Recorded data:
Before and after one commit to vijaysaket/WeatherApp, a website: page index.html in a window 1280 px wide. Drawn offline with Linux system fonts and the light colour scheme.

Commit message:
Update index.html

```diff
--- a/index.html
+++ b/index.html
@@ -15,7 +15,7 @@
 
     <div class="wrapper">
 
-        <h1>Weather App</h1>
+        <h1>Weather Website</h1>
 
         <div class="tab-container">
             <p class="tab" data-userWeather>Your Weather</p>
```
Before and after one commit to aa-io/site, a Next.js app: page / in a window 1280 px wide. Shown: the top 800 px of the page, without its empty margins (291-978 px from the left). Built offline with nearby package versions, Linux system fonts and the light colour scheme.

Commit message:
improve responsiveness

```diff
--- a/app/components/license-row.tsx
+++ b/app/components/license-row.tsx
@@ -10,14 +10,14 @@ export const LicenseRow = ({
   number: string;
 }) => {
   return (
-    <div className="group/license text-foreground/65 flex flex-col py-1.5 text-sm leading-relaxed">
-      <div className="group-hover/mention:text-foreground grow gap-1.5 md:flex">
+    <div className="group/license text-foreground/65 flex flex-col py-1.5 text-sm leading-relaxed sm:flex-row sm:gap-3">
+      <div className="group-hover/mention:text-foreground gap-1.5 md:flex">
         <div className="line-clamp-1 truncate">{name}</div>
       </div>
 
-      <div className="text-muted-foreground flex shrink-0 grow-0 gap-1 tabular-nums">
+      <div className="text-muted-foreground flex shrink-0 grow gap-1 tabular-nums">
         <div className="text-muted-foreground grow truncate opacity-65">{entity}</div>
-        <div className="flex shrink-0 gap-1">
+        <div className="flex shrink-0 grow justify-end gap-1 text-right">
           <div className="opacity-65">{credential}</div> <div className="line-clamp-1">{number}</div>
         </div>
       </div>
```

▶ [YOUR OBJECTIVE]:
Each line above with the word "className" must be returned.

▶ [ANSWER BELOW]:
-    <div className="group/license text-foreground/65 flex flex-col py-1.5 text-sm leading-relaxed">
-      <div className="group-hover/mention:text-foreground grow gap-1.5 md:flex">
+    <div className="group/license text-foreground/65 flex flex-col py-1.5 text-sm leading-relaxed sm:flex-row sm:gap-3">
+      <div className="group-hover/mention:text-foreground gap-1.5 md:flex">
         <div className="line-clamp-1 truncate">{name}</div>
-      <div className="text-muted-foreground flex shrink-0 grow-0 gap-1 tabular-nums">
+      <div className="text-muted-foreground flex shrink-0 grow gap-1 tabular-nums">
         <div className="text-muted-foreground grow truncate opacity-65">{entity}</div>
-        <div className="flex shrink-0 gap-1">
+        <div className="flex shrink-0 grow justify-end gap-1 text-right">
           <div className="opacity-65">{credential}</div> <div className="line-clamp-1">{number}</div>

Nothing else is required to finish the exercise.